PM: Tube device was intended to cause significant harm

Nick Lester, News Reporter

Theresa May has said an improvised explosive device that exploded on a packed Tube train was "intended to cause significant harm".

Speaking after chairing a meeting of the Government's emergency COBRA committee, the Prime Minister condemned the "cowardly" terror attack at Parsons Green station during Friday morning's rush hour.

It comes as Islamic State said a "detachment" from the terror group carried out the explosion.

Mrs May said the UK's terror threat level was to be raised from 'severe' to 'critical', - its highest level - meaning a further attack may be imminent.

She also confirmed that there will be an increased armed police presence on the capital's transport network, and urged the public to "go about their daily lives but remain vigilant".

:: Live updates - Tube terror blast

The PM added: "The police and the security services are obviously doing all the work to discover the full circumstances of this cowardly attack.

"The threat of terrorism that we face is severe, but by working together we will defeat them."

At least 29 people were injured in the blast aboard the District line train in west London, including children.

While most victims suffered flash burns, some were hurt in the ensuing panic as people fled.

Counter-terror police, who are being assisted by MI5, are scouring CCTV in their hunt for the bomber.

Investigators are also examining the improvised explosive device, which is understood to have had a timer.

Photographs from the scene showed a large flaming bucket with wires coming from it on the floor of the carriage.

The blast comes as the UK remains on high alert following a series of terror attacks in Manchester, Westminster, London Bridge and Finsbury Park this year.

Mrs May added: "We do need to ensure we are dealing with not just the terrorist threat but with the extremism and the hate that can actually incite that terrorism.

"That is why we are looking very carefully at the powers that our police and security services have to make sure they have the powers they need."

The PM also slapped down US President Donald Trump over his tweet in which he claimed the Parsons Green bomber had been "in the sights" of Scotland Yard and stressed the need to be "proactive".

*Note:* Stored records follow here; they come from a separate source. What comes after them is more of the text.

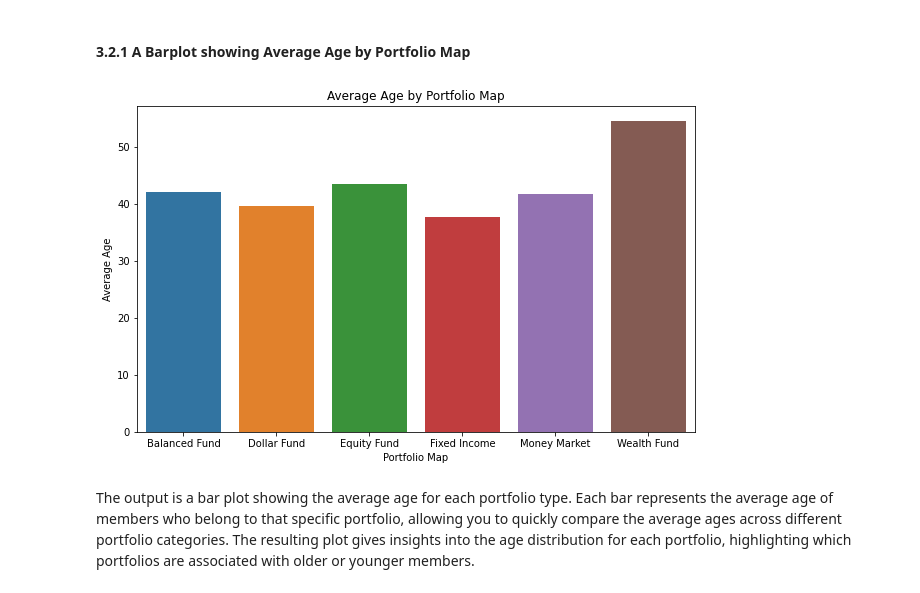
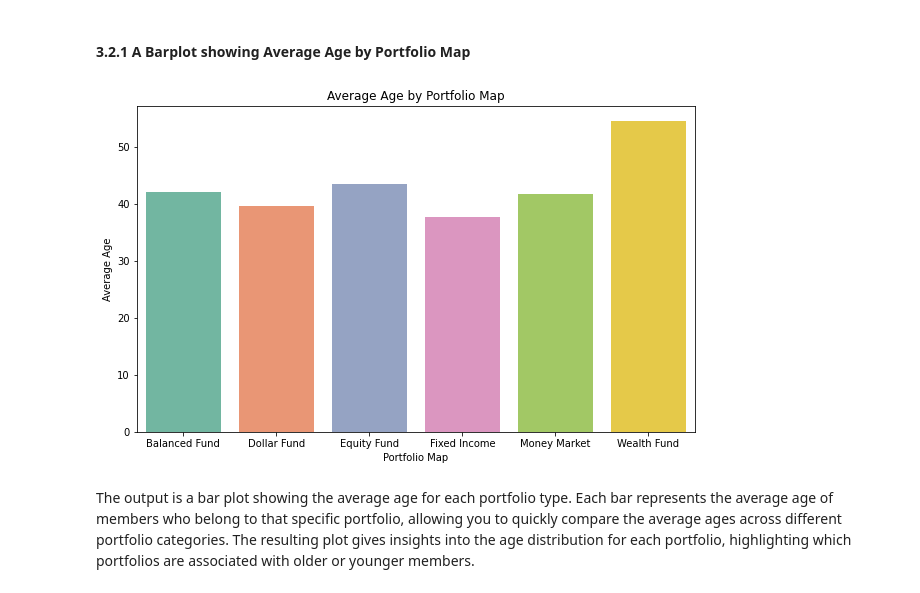
Before and after one commit to ericrono/Product-Cross-selling-Recommender-System, a Jupyter notebook: Investment Product Cross Selling (1).ipynb, the cells around one changed output. Cells and saved outputs as stored; diff of their text form; code cells hidden in the pictures.

```diff
--- a/Investment Product Cross Selling (1).ipynb
+++ b/Investment Product Cross Selling (1).ipynb
@@ -618,16 +622,21 @@ Here we visualize the various columns within our new data set to see how they re
 # %% [markdown]
 #### 3.2.1 A Barplot showing Average Age by Portfolio Map
 # %%
-average_age = new_df.groupby('portfolio_map')['member_age'].mean().reset_index()
-
 plt.figure(figsize=(10, 6))
-sns.barplot(x='portfolio_map', y='member_age', data=average_age)
+sns.barplot(
+    x='portfolio_map',
+    y='member_age',
+    data=average_age,
+    hue='portfolio_map',
+    palette="Set2",
+    dodge=False
+).legend([], [], frameon=False)
 plt.title('Average Age by Portfolio Map')
 plt.xlabel('Portfolio Map')
 plt.ylabel('Average Age')
 plt.show()
 # %% [output]
-[figure, old version]
+[figure, new version]
 # %% [markdown]
 The output is a bar plot showing the average age for each portfolio type.
 Each bar represents the average age of members who belong to that specific portfolio, allowing you to quickly compare the average ages across different portfolio categories.
```
Also changed, not shown: parts of 9 cells of this notebook, 6 other files.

Mrs May said: "I never think it's helpful for anybody to speculate on what is an ongoing investigation."

The Metropolitan Police also said Mr Trump's comments were "unhelpful" and "pure speculation".

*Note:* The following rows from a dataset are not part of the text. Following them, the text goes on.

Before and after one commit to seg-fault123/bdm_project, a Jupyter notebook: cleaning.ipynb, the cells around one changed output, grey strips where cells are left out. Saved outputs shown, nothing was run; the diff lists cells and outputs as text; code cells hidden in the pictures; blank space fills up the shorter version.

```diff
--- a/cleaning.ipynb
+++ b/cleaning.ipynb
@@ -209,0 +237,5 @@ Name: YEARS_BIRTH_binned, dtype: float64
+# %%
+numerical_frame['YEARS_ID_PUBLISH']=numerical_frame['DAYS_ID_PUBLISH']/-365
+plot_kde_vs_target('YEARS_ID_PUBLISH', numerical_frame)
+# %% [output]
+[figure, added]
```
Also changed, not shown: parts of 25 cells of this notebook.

London Mayor Sadiq Khan, who clashed with Mr Trump over his response to the London Bridge terror attack, would not be drawn on the president's comments.

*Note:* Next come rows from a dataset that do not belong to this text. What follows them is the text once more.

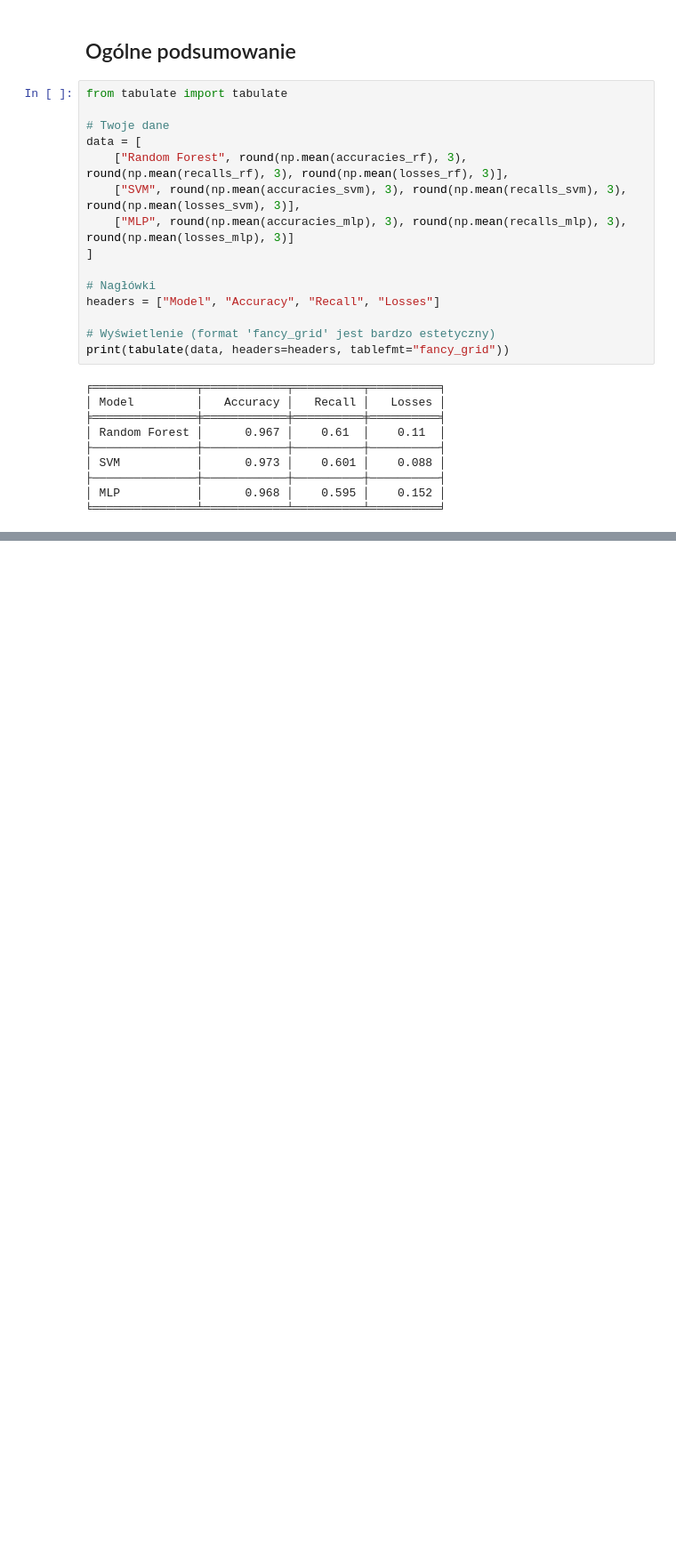
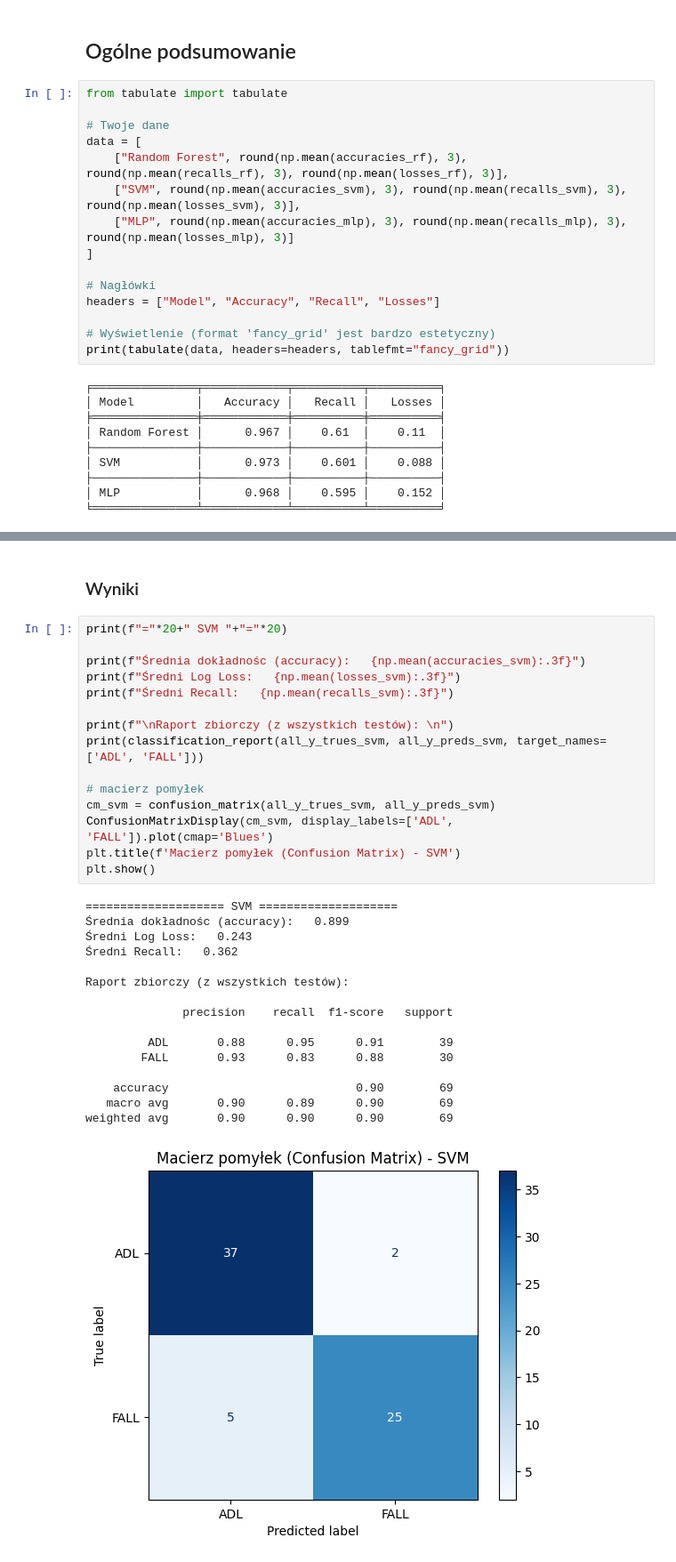
Before and after one commit to KacperM33/Projekt_AIPO, a Jupyter notebook: scripts/training_models.ipynb, the cells around one changed output, grey strips where cells are left out. Shown at 89% size. Drawn from its saved outputs; the diff is of its cells as text; blank space fills up the shorter version.

```diff
--- a/scripts/training_models.ipynb
+++ b/scripts/training_models.ipynb
@@ -435,0 +704,34 @@ print(tabulate(data, headers=headers, tablefmt="fancy_grid"))
+# %% [markdown]
+### Wyniki
+# %%
+print(f"="*20+" SVM "+"="*20)
+
+print(f"Średnia dokładnośc (accuracy):   {np.mean(accuracies_svm):.3f}")
+print(f"Średni Log Loss:   {np.mean(losses_svm):.3f}")
+print(f"Średni Recall:   {np.mean(recalls_svm):.3f}")
+
+print(f"\nRaport zbiorczy (z wszystkich testów): \n")
+print(classification_report(all_y_trues_svm, all_y_preds_svm, target_names=['ADL', 'FALL']))
+
+# macierz pomyłek
+cm_svm = confusion_matrix(all_y_trues_svm, all_y_preds_svm)
+ConfusionMatrixDisplay(cm_svm, display_labels=['ADL', 'FALL']).plot(cmap='Blues')
+plt.title(f'Macierz pomyłek (Confusion Matrix) - SVM')
+plt.show()
+# %% [output]
+==================== SVM ====================
+Średnia dokładnośc (accuracy):   0.899
+Średni Log Loss:   0.243
+Średni Recall:   0.362
+
+Raport zbiorczy (z wszystkich testów):
+
+              precision    recall  f1-score   support
+
+         ADL       0.88      0.95      0.91        39
+        FALL       0.93      0.83      0.88        30
+
+    accuracy                           0.90        69
+   macro avg       0.90      0.89      0.90        69
+weighted avg       0.90      0.90      0.90        69
+[figure, added]
```
Also changed, not shown: parts of 18 cells of this notebook, 2 other files.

"Simply been too busy this morning to look at my Twitter," he told LBC Radio.

"My priority is making sure that we do what we can do to keep London safe."

A City Hall source said: "He hopes people don't speculate on things before we know the full facts. That's quite clear what he thinks about that."